- Acquired drug resistance: you ‘pick up’ a drug-resistant variant through intercourse, shared needles, or other modes of transmission.
- Former treatment failure: you will likely have developed levels of resistance to ARVs of the same class.
- High baseline viral load: some drug regimens are less effective when you have a high pre-treatment viral load.
- Intolerable side effects: can lead some people skipping doses altogether or quitting the offending pill.
- Drug interactions: another drug may reduce the concentration of an antiretroviral in your blood, reducing its efficacy.
- Poor drug absorption: this can happen to people with chronic HIV-associated diarrhoea or other malabsorption issues.
- Not following food requirements: this can also affect drug absorption and metabolism.
- Cost and affordability: including the lack of adequate health insurance. (ARVs are free in South Africa).
- Substance abuse and mental health problems: can lead to unreliable dosing and risk-taking behaviours.
- Other psychosocial issues: including poverty, unstable housing, discrimination, and the fear of disclosure.
Unless these factors are resolved, an increased risk of treatment failure with future drug regimens will continue.
ARV treatment lines
- First-line antiretroviral therapy for adults and adolescents consists of two nucleoside reverse-transcriptase inhibitors (NRTIs) and a nonnucleoside reverse transcriptase inhibitor or an integrase inhibitor.
- Second-line antiretroviral therapy regimens are used when patients develop treatment failure for first-line drug regimens. It is costly and it is not widely available for patients in resource limited settings. There is a need to maximise the duration of stay on second-line regimen. (This is available free in South Africa).
- Third-line therapy is defined to be any treatment regimen that included one of darunavir, raltegravir, or etravirine after documented PI-based ART failure and resistance.

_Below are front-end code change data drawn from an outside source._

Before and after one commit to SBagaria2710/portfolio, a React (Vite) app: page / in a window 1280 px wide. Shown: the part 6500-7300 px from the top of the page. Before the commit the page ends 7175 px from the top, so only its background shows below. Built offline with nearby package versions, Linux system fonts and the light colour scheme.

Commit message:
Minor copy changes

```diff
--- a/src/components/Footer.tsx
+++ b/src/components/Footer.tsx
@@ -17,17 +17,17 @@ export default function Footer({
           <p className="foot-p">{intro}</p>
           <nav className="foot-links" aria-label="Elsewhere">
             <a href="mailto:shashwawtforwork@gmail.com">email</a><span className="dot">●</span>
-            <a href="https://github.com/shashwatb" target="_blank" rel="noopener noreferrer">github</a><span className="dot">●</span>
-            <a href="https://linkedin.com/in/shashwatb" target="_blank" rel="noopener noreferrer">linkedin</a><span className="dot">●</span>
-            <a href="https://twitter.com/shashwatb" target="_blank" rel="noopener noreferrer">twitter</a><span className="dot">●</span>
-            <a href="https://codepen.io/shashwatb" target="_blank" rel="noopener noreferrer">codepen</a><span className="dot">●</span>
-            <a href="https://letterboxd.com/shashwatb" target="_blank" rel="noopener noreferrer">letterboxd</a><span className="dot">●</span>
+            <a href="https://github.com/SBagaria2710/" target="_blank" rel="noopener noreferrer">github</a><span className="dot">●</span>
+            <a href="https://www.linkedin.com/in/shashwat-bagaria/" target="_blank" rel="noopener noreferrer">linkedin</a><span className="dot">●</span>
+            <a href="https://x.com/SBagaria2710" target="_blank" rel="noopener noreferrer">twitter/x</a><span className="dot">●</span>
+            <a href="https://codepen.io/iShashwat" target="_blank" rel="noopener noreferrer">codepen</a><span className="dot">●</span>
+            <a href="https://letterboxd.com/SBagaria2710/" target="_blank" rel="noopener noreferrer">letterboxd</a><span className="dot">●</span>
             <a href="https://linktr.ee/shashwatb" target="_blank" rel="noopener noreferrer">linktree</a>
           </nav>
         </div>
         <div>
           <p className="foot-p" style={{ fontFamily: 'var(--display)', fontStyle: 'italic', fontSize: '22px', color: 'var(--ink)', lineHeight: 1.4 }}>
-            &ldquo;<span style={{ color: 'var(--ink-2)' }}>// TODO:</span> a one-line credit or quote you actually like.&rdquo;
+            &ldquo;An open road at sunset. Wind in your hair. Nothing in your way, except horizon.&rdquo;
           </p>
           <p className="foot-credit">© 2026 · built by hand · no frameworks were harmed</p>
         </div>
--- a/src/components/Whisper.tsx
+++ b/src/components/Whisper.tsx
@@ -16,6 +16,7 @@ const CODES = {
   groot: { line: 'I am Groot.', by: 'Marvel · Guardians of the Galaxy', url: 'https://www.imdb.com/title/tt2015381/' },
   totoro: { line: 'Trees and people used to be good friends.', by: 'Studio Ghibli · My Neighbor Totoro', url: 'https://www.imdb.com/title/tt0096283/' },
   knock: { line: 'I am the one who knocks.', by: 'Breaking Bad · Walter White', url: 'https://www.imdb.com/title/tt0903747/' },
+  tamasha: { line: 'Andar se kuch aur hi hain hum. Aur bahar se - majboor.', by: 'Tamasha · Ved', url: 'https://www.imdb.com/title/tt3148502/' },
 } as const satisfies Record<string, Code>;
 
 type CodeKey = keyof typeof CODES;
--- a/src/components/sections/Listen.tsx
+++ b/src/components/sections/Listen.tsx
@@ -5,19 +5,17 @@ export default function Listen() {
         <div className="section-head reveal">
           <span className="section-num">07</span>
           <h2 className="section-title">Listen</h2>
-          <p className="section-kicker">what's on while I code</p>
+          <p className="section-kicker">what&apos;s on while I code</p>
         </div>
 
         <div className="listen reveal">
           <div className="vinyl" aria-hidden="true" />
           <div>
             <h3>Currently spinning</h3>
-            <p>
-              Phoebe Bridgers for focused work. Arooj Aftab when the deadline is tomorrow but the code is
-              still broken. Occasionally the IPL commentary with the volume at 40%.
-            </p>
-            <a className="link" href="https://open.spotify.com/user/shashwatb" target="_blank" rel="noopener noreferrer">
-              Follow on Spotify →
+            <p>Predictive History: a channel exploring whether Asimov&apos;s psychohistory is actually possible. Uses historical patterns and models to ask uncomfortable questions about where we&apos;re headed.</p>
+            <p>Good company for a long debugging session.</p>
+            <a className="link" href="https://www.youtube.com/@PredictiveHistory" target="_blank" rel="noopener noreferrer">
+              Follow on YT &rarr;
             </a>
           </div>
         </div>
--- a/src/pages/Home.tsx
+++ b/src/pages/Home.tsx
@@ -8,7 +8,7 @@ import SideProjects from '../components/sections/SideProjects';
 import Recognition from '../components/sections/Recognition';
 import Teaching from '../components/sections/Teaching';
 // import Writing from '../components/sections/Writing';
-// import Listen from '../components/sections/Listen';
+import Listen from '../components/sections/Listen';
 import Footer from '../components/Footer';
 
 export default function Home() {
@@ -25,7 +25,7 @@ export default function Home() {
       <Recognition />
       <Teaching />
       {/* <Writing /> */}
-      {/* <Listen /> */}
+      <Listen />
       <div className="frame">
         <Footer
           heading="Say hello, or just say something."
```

The WHO recommends the use of the HIV drug dolutegravir (DTG) as the preferred first-line and second-line treatment for all populations, including pregnant women and those of childbearing potential.
Changing your ARV treatment regimen
Changing an ARV regimen is common in clinical practice for patients with either suppressed virologic replication or virologic failure. Those with virologic suppression usually have changes in ARV treatment in an attempt to alleviate acute toxicities, control chronic toxicities, or improve quality of life. This strategy generally appears reliable as long as the relevant issues, such as previous ARV treatment use, are considered.
A chronic condition can affect anyone. How you manage it is what makes the difference.
You can get cover of up to 1 million rand for your chronic health condition and up to 10 million if you are living with HIV.
SMS CHRONIC to 33857 to find out more.
Disclaimer: The information in this article is intended for educational purposes only. It is not intended to diagnose, treat or cure, and is not a substitute for professional consultation with a health professional.
We believe all South Africans should have Life Cover.
Another first from AllLife who have always believed that all South Africans should have Life Cover, regardless of their health.
You are guaranteed a minimum of R 3 Million Life Cover without any medical test, but you could qualify for up to R 10 Million depending on your circumstances.
Life Cover to secure your family financially when they need it most.
- No medicals for Life Cover for up to R 3 million
- Life cover for people between the ages of 18 – 75
- Paperless application
- Unlimited beneficiaries
All it takes is one phone call, and you could be covered today.